Well, it it back ... and with a vengeance. More details have come to light, and come from the Countdown Show (at MSNBC.com) as shown in this short 8-minute video.
The main speaker in this story is Scott Horton from Harper's Magazine. He broke this story and has followed it with new and update materials that he explains in the video clip. The Harper's piece is here. Note that an Army soldier (an MP) who was stationed at the site is the main whistle blower for Mr. Horton. Others are involved and the investigation continues. Congressional hearings have been held in secret - more is coming -- stay tuned.
Original Post Starts Here: Let's look at the details as they have been redeveloped and examined this way from Salon.com and Glenn Greenwald, who stays on top of issues like this one, we get this assessment from him that he writes in part:
"On the night of June 10, 2006, three Guantanamo detainees were found dead in their individual cells. Without any autopsy or investigation, U.S. military officials proclaimed "suicide by hanging" as the cause of each death, and immediately sought to exploit the episode as proof of the evil of the detainees. Admiral Harry Harris, the camp's commander, said it showed "they have no regard for life" and that the suicides were "not an act of desperation, but an act of asymmetric warfare aimed at us here at Guantanamo." Another official anonymously said that the suicides showed the victims were "committed Jihadists [who] will do anything they can to advance their cause." Another sneered that "it was a good PR move to draw attention."
"Questions immediately arose about how it could be possible that three detainees kept in isolation and under constant and intense monitoring could have coordinated and then carried out group suicide without detection, particularly since the military claimed their bodies were not found for over two hours after their deaths."

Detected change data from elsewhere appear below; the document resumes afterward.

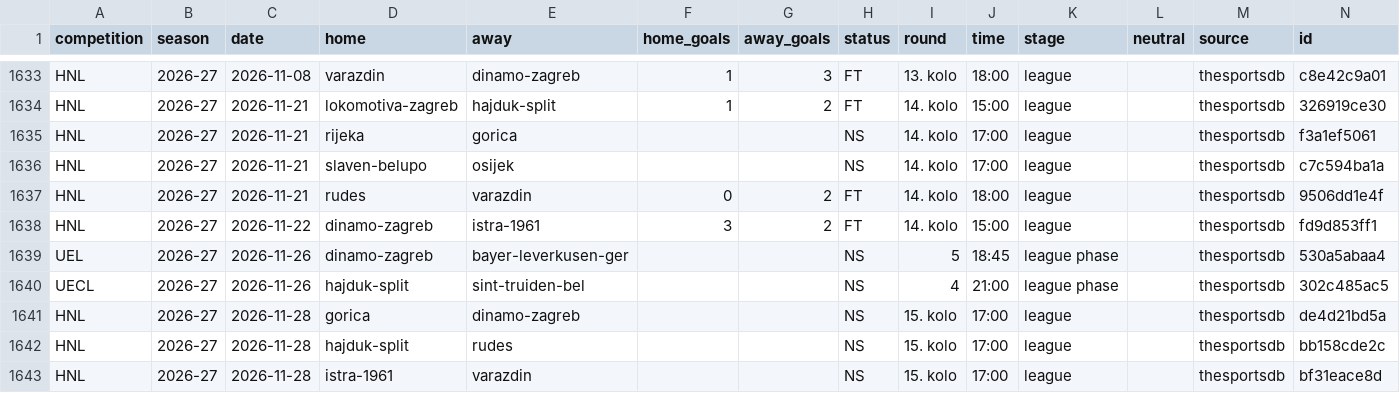
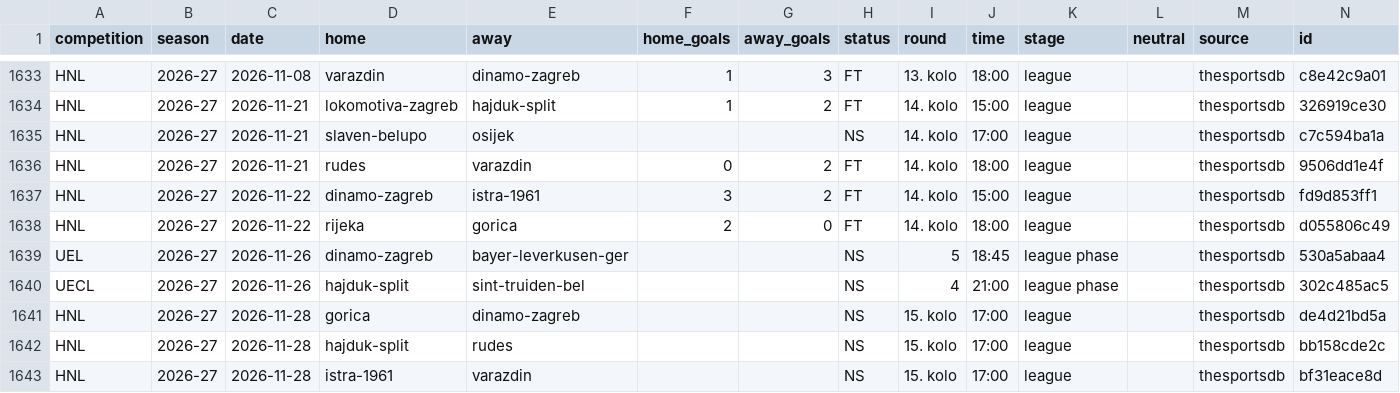
Before and after one commit to chilly28/hnl-predictor, a CSV file: data/matches.csv, drawn as a sheet; only a part is shown, gaps mark what is left out.

```diff
--- a/data/matches.csv
+++ b/data/matches.csv
@@ -1634,3 +1634,2 @@ HNL,2026-27,2026-11-08,varazdin,dinamo-zagreb,1,3,FT,13. kolo,18:00,league,,thes
 HNL,2026-27,2026-11-21,lokomotiva-zagreb,hajduk-split,1,2,FT,14. kolo,15:00,league,,thesportsdb,326919ce30
-HNL,2026-27,2026-11-21,rijeka,gorica,,,NS,14. kolo,17:00,league,,thesportsdb,f3a1ef5061
 HNL,2026-27,2026-11-21,slaven-belupo,osijek,,,NS,14. kolo,17:00,league,,thesportsdb,c7c594ba1a
@@ -1638,2 +1637,3 @@ HNL,2026-27,2026-11-21,rudes,varazdin,0,2,FT,14. kolo,18:00,league,,thesportsdb,
 HNL,2026-27,2026-11-22,dinamo-zagreb,istra-1961,3,2,FT,14. kolo,15:00,league,,thesportsdb,fd9d853ff1
+HNL,2026-27,2026-11-22,rijeka,gorica,2,0,FT,14. kolo,18:00,league,,thesportsdb,d055806c49
 UEL,2026-27,2026-11-26,dinamo-zagreb,bayer-leverkusen-ger,,,NS,5,18:45,league phase,,thesportsdb,530a5abaa4
```
Also changed, not shown: 10 other files.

This story may not go away, nor should it go away until the whole story is clear. We need to know the truth, even in the case of these three detainees and the odd (to say the least) way of their deaths, don't we?
Yes, we do.